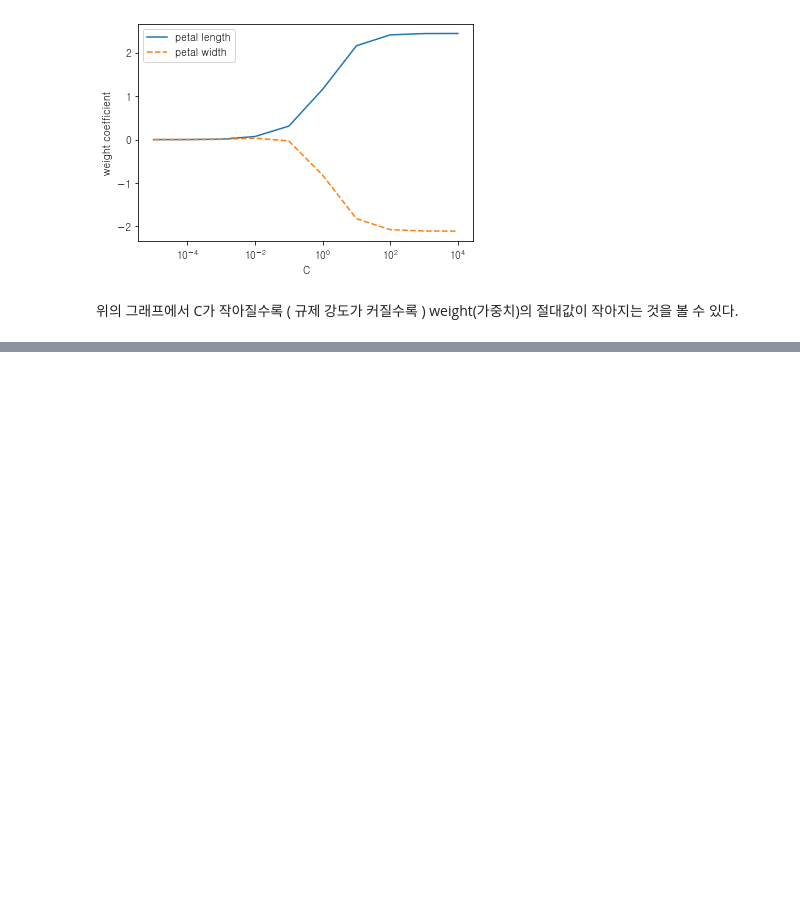
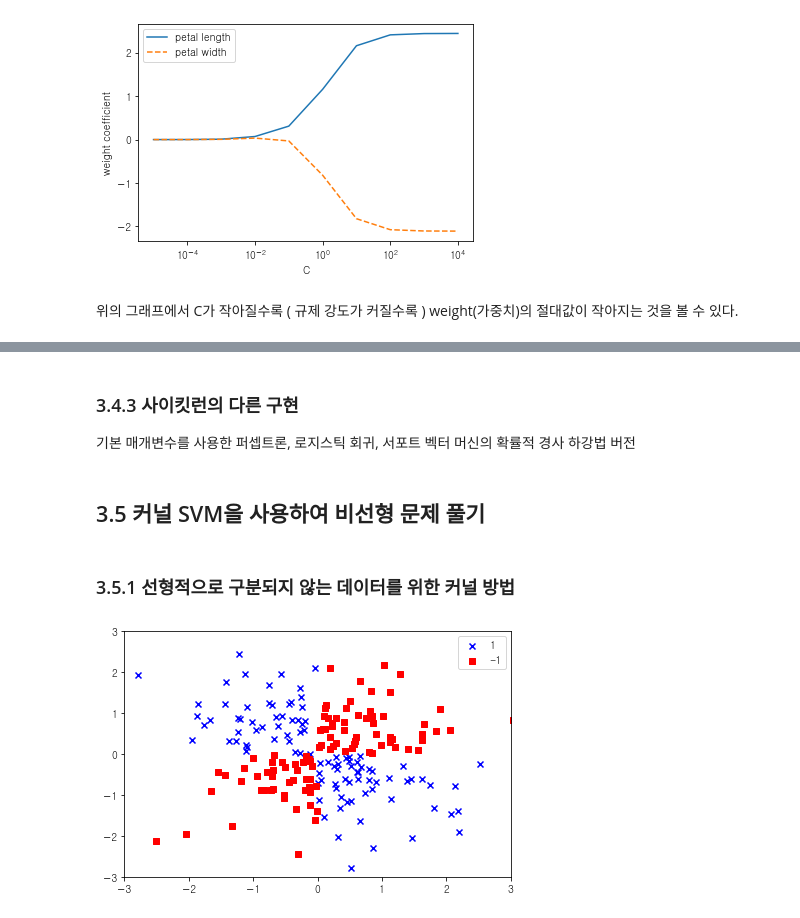
Before and after one commit to LeeDaeWook/ML_study, a Jupyter notebook: ml_study.ipynb, the cells around one changed output, grey strips where cells are left out. Drawn from its saved outputs; the diff is of its cells as text; code cells hidden in the pictures; blank space fills up the shorter version.

```diff
--- a/ml_study.ipynb
+++ b/ml_study.ipynb
@@ -813,0 +851,4 @@ plt.show()
+# %% [markdown]
+### 3.4.3 사이킷런의 다른 구현
+
+기본 매개변수를 사용한 퍼셉트론, 로지스틱 회귀, 서포트 벡터 머신의 확률적 경사 하강법 버전
@@ -813,0 +860,22 @@ plt.show()
+# %% [markdown]
+## 3.5 커널 SVM을 사용하여 비선형 문제 풀기
+# %% [markdown]
+### 3.5.1 선형적으로 구분되지 않는 데이터를 위한 커널 방법
+# %%
+np.random.seed(1)
+X_xor = np.random.randn(200, 2) # randn : 평균이 0 표준편차가 1인 가우시안 표준정규분포 난수로 이루어진 (200, 2)의 2차원의 array 생성
+y_xor = np.logical_xor(X_xor[:, 0] > 0, X_xor[:, 1] > 0) # logical_xor(x, y) : x, y 둘 중 하나만 true면 true반환, 나머지는 false 반환
+y_xor = np.where(y_xor, 1, -1) # y_xor값이 true면 1, false면 -1 반환
+plt.scatter(X_xor[y_xor == 1, 0],
+            X_xor[y_xor == 1, 1],
+            c='b', marker='x', label='1')
+plt.scatter(X_xor[y_xor == -1, 0],
+            X_xor[y_xor == -1, 1],
+            c='r', marker='s', label='-1')
+plt.xlim([-3, 3])
+plt.ylim([-3, 3])
+plt.legend(loc='best')
+plt.tight_layout()
+plt.show()
+# %% [output]
+[figure, added]
```
Also changed, not shown: parts of 9 cells of this notebook.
========================================================================
▸ **Instructions to follow**: Copy out every line of the listing that includes the string "ipynb".

▸ **Your solution**:
Before and after one commit to LeeDaeWook/ML_study, a Jupyter notebook: ml_study.ipynb, the cells around one changed output, grey strips where cells are left out. Drawn from its saved outputs; the diff is of its cells as text; code cells hidden in the pictures; blank space fills up the shorter version.
--- a/ml_study.ipynb
+++ b/ml_study.ipynb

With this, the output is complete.